--- ABOUT THIS EXERCISE ---
Locate the word "offline" in the entries below, then gather every line that holds it.

--- RECORDS FOR THIS TASK ---
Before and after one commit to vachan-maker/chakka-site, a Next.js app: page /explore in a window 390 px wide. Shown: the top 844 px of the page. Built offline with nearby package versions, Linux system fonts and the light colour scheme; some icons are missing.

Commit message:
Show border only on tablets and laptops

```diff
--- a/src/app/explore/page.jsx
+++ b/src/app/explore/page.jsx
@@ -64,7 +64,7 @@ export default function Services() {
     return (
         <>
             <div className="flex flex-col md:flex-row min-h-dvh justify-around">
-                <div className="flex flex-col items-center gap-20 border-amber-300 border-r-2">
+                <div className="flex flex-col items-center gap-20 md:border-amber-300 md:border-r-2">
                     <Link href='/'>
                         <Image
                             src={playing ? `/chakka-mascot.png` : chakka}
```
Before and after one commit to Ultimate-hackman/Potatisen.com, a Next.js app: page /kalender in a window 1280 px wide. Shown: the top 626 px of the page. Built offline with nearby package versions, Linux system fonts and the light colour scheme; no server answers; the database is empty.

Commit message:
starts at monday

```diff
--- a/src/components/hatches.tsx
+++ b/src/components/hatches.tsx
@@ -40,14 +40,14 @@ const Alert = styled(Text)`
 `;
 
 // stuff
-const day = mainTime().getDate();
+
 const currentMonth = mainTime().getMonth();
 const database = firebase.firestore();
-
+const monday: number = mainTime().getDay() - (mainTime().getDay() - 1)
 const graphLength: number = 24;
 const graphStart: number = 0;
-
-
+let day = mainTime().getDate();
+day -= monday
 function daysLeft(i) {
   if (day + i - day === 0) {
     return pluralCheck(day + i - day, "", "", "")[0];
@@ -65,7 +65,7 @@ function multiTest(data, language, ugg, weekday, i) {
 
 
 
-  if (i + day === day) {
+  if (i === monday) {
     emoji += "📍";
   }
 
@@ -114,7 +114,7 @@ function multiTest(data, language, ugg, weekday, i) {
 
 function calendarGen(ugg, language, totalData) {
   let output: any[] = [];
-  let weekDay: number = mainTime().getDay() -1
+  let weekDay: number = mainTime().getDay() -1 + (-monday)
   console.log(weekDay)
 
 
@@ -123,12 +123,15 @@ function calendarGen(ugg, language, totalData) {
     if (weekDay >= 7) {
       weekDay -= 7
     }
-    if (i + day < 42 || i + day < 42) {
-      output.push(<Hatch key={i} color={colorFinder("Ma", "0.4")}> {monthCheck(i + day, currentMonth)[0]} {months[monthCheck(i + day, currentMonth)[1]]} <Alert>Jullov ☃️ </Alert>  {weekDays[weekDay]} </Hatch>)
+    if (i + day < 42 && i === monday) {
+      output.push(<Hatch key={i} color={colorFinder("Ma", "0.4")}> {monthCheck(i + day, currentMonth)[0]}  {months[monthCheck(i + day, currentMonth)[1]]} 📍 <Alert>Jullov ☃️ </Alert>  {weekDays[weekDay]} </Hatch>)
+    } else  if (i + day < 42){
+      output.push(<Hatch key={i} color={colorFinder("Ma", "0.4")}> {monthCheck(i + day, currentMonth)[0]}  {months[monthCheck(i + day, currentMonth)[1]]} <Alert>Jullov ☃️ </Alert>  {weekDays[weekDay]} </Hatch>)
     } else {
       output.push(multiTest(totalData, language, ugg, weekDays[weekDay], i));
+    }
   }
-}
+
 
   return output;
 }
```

--- RESPONSE FOR THIS EXERCISE ---
Before and after one commit to vachan-maker/chakka-site, a Next.js app: page /explore in a window 390 px wide. Shown: the top 844 px of the page. Built offline with nearby package versions, Linux system fonts and the light colour scheme; some icons are missing.
Before and after one commit to Ultimate-hackman/Potatisen.com, a Next.js app: page /kalender in a window 1280 px wide. Shown: the top 626 px of the page. Built offline with nearby package versions, Linux system fonts and the light colour scheme; no server answers; the database is empty.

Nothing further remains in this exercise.